The Cure (carnation pink, hot pink, violet pink) is a silkscreen print by renowned contemporary artist, Damien Hirst on Somerset Tub. Hirst produced this print in 2014 which depicts a two-colour pill rendered in hot pink and violet pink against a carnation pink backdrop. In many of the prints in The Cure series, Hirst uses bold, contrasting colours which make the pill clash with its background colour. In this print, however, the artist privileges different tones of pink, which nevertheless has a dramatic and captivating effect on the viewer.
The Cure (carnation pink, hot pink, violet pink) is one of thirty silkscreen prints that compose Hirst’s The Cure series. Each print in this series follows the same format as Hirst renders a singular pill in a combination of two colour tones against a bold and vibrant coloured backdrop.

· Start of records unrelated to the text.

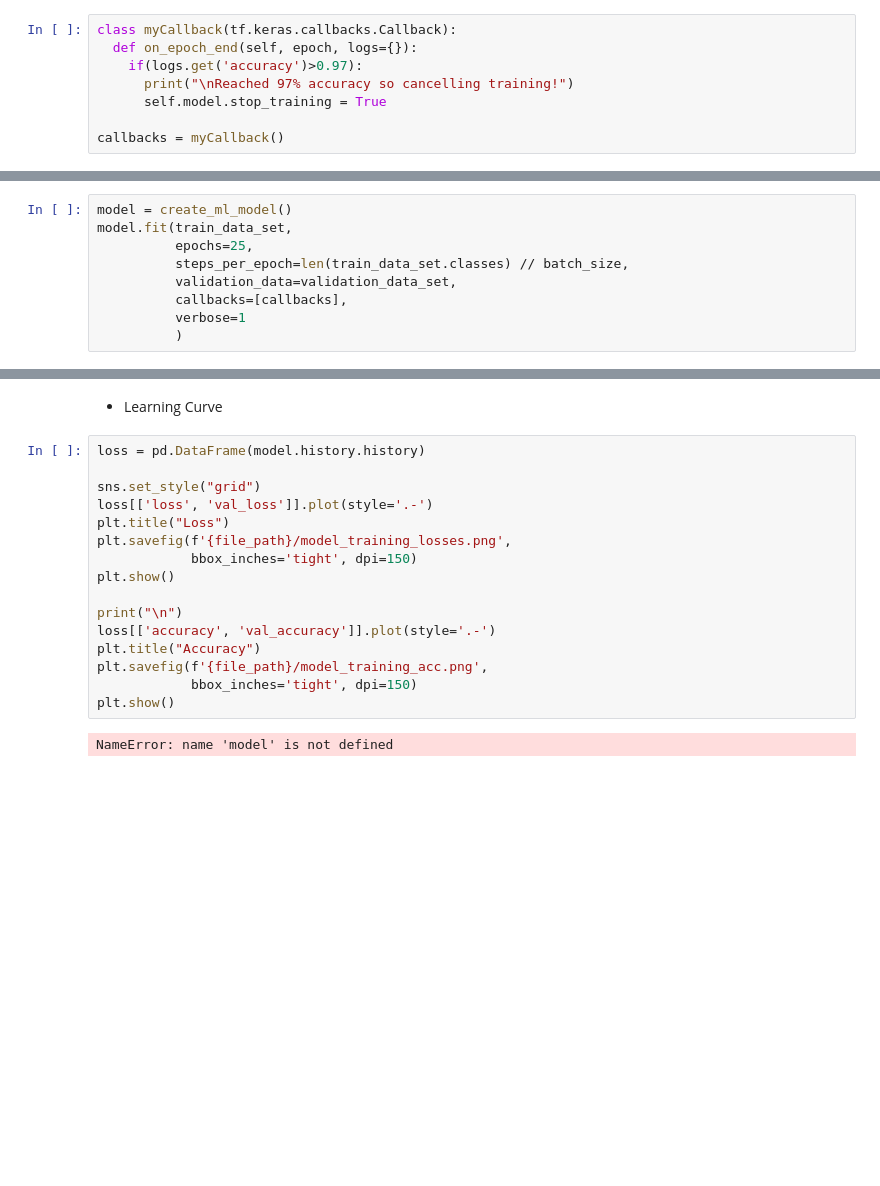
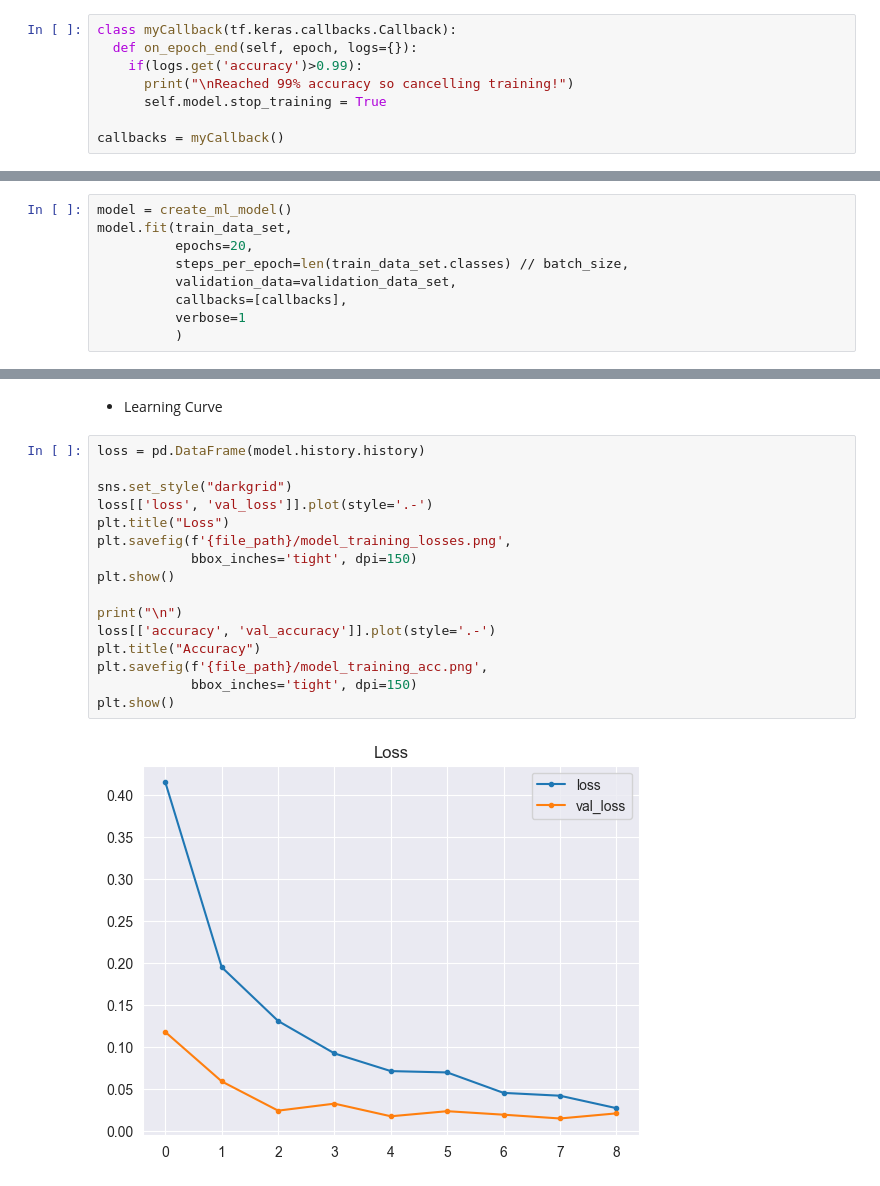
Before and after one commit to KhanRana/PP5-mildew-detection-in-cherry-leaves, a Jupyter notebook: jupyter_notebooks/data_modelling.ipynb, the cells around one changed output, grey strips where cells are left out. Saved outputs shown, nothing was run; the diff lists cells and outputs as text; blank space fills up the shorter version.

Commit message:
check and plot accuracy and loss learning curves

```diff
--- a/jupyter_notebooks/data_modelling.ipynb
+++ b/jupyter_notebooks/data_modelling.ipynb
@@ -318,8 +318,8 @@ Define a call back functioin to monitor accuracy - 97% required by the client
 # %%
 class myCallback(tf.keras.callbacks.Callback):
   def on_epoch_end(self, epoch, logs={}):
-    if(logs.get('accuracy')>0.97):
-      print("\nReached 97% accuracy so cancelling training!")
+    if(logs.get('accuracy')>0.99):
+      print("\nReached 99% accuracy so cancelling training!")
       self.model.stop_training = True
 
 callbacks = myCallback()
@@ -328,7 +328,7 @@ callbacks = myCallback()
 # %%
 model = create_ml_model()
 model.fit(train_data_set,
-          epochs=25,
+          epochs=20,
           steps_per_epoch=len(train_data_set.classes) // batch_size,
           validation_data=validation_data_set,
           callbacks=[callbacks],
@@ -354,18 +366,18 @@ model.save('outputs/v1/mildew_detection_model.h5')
 # %%
 loss = pd.DataFrame(model.history.history)
 
-sns.set_style("grid")
+sns.set_style("darkgrid")
 loss[['loss', 'val_loss']].plot(style='.-')
 plt.title("Loss")
 plt.savefig(f'{file_path}/model_training_losses.png',
             bbox_inches='tight', dpi=150)
 plt.show()
 
 print("\n")
 loss[['accuracy', 'val_accuracy']].plot(style='.-')
 plt.title("Accuracy")
 plt.savefig(f'{file_path}/model_training_acc.png',
             bbox_inches='tight', dpi=150)
 plt.show()
 # %% [output]
-NameError: name 'model' is not defined
+[figure, added]
```
Also changed, not shown: parts of 2 cells of this notebook, 3 other files.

The bold and vibrant colours of the print, as well as the silkscreen printing technique resonate with the work of the iconic American artist, Andy Warhol and his signature Pop Art style which was prevalent in the 1960s. Pop Art has political undertones, with Warhol making a statement about capitalism and global consumerism through his production of prints of everyday consumer goods like high heel shoes or even Campbell’s Soup cans. Hirst’s prints similarly make a political statement regarding the pharmaceutical industry and the way modern society is obsessed with medicine. The simple, minimalist design of the pill reflects the confidence the pharmaceutical industry has in its healing abilities and capacity to cure anyone and anything. The manipulation of scale in the print, with the pill appearing to be extremely large, dominating the entire composition, is another technique employed by Hirst to represent the self-assured and assertive nature of pharmaceutical companies.